What is being asked: Among the following entries, say how many lines contain the word "paper"; the answer is a number and nothing else.

Change detection data:
>>>

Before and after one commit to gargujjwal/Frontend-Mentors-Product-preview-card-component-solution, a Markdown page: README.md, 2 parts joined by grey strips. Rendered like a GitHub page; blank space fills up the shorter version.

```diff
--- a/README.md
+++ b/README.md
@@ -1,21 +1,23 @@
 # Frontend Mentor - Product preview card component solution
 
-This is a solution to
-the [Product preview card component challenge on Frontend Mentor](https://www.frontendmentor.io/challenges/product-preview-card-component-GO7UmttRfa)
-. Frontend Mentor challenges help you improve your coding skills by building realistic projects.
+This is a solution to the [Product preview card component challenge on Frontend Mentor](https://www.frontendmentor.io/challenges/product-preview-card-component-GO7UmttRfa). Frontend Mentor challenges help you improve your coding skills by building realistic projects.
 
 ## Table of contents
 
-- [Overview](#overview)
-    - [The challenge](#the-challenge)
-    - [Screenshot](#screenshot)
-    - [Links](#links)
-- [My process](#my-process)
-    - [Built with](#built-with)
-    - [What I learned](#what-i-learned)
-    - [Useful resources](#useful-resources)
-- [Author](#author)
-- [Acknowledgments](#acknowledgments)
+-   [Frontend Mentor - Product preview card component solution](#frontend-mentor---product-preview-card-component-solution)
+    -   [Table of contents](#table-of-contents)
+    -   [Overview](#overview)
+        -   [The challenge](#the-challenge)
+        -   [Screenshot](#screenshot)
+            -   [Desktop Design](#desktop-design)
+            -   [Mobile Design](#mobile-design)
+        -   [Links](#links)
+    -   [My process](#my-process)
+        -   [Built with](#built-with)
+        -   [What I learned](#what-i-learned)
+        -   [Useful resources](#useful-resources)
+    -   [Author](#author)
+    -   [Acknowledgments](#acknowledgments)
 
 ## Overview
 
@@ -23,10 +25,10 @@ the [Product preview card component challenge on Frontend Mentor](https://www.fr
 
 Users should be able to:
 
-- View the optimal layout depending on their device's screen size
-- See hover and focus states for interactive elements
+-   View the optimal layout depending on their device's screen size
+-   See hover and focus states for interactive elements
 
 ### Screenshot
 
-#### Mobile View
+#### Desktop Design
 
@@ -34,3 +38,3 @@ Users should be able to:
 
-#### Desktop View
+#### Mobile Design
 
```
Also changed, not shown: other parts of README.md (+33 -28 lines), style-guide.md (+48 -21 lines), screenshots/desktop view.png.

<<<
>>>

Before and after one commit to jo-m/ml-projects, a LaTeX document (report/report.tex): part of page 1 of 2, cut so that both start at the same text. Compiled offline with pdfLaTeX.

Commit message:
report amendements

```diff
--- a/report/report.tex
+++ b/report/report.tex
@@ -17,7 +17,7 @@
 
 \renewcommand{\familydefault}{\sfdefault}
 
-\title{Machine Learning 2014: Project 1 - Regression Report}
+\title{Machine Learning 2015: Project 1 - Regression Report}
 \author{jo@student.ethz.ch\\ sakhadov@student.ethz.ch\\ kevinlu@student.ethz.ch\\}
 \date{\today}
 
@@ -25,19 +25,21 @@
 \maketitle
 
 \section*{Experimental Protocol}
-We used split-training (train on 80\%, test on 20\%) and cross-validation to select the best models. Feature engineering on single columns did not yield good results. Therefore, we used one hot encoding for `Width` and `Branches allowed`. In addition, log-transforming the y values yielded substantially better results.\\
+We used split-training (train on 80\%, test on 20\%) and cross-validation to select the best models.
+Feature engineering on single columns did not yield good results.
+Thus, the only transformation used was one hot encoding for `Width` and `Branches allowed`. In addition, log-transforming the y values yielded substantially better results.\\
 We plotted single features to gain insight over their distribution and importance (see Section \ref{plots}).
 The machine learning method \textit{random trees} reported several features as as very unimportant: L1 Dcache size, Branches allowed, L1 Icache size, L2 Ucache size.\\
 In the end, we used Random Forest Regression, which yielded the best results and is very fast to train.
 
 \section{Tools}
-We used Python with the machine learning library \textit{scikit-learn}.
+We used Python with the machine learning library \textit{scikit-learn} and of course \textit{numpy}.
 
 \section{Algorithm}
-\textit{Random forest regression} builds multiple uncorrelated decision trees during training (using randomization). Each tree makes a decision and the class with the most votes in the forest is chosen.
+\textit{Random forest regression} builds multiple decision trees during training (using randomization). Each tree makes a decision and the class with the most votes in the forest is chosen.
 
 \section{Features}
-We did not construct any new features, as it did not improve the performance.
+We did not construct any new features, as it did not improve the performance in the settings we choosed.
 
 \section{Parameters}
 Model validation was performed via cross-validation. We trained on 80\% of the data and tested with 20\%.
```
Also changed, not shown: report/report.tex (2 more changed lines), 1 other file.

<<<
>>>

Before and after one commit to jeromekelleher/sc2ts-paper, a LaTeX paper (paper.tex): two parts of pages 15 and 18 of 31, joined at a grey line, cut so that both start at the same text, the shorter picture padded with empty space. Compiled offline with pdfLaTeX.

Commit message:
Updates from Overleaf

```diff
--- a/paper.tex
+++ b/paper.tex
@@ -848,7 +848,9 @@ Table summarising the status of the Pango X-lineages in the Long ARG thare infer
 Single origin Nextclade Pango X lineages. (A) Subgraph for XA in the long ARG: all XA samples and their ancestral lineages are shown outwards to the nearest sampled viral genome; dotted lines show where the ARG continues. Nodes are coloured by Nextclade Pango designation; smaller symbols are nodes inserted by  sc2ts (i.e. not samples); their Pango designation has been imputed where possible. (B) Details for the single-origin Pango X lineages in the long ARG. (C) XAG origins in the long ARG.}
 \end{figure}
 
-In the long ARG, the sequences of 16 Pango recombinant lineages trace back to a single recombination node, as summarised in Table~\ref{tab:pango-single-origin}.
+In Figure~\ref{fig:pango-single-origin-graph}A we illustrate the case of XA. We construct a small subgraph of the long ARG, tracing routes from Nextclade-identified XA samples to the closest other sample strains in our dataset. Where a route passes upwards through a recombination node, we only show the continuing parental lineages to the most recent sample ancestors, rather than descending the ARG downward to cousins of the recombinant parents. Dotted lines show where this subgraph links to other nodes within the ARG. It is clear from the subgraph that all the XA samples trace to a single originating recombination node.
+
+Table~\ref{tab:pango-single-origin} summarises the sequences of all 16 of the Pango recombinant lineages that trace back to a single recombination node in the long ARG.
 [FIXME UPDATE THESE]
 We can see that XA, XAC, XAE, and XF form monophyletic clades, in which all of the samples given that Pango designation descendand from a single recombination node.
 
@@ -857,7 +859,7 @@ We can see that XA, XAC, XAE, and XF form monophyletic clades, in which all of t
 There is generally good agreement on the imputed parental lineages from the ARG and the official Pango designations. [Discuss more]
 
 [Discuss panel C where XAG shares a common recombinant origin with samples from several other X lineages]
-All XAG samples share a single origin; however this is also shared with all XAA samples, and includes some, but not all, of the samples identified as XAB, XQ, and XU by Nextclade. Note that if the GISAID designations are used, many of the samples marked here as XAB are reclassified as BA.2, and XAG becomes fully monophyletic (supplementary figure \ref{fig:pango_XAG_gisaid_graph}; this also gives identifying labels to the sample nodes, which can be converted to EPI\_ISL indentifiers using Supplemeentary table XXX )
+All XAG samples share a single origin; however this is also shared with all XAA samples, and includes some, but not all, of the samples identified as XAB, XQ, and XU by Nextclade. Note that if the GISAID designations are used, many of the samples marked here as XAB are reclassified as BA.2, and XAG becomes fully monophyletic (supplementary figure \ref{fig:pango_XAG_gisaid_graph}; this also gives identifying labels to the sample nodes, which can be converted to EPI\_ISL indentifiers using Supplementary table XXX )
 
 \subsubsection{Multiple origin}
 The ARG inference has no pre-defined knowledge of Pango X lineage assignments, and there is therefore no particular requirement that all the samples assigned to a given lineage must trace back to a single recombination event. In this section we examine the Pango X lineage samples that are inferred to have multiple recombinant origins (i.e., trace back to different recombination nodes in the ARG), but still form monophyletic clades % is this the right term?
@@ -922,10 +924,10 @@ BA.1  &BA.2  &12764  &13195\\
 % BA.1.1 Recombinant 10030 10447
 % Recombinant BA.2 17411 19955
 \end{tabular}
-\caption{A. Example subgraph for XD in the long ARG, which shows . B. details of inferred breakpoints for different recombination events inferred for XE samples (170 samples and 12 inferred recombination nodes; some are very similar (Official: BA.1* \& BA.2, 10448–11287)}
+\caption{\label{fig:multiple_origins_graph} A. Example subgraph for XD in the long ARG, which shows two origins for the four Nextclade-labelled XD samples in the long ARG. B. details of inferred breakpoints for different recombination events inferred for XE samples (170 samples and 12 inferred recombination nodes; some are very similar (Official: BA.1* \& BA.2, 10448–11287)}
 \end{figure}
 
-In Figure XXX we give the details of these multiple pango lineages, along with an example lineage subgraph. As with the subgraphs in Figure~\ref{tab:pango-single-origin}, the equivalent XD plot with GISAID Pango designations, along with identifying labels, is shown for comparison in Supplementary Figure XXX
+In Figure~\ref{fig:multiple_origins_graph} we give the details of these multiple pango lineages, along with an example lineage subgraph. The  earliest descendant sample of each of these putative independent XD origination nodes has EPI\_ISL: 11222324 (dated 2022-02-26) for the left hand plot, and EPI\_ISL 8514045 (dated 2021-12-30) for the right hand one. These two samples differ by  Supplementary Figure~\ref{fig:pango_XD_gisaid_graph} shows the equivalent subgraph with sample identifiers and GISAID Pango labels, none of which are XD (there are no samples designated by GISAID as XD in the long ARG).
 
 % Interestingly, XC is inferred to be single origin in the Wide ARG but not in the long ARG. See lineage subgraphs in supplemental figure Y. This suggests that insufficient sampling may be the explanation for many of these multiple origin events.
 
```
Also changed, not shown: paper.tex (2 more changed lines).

<<<

Task answer: 4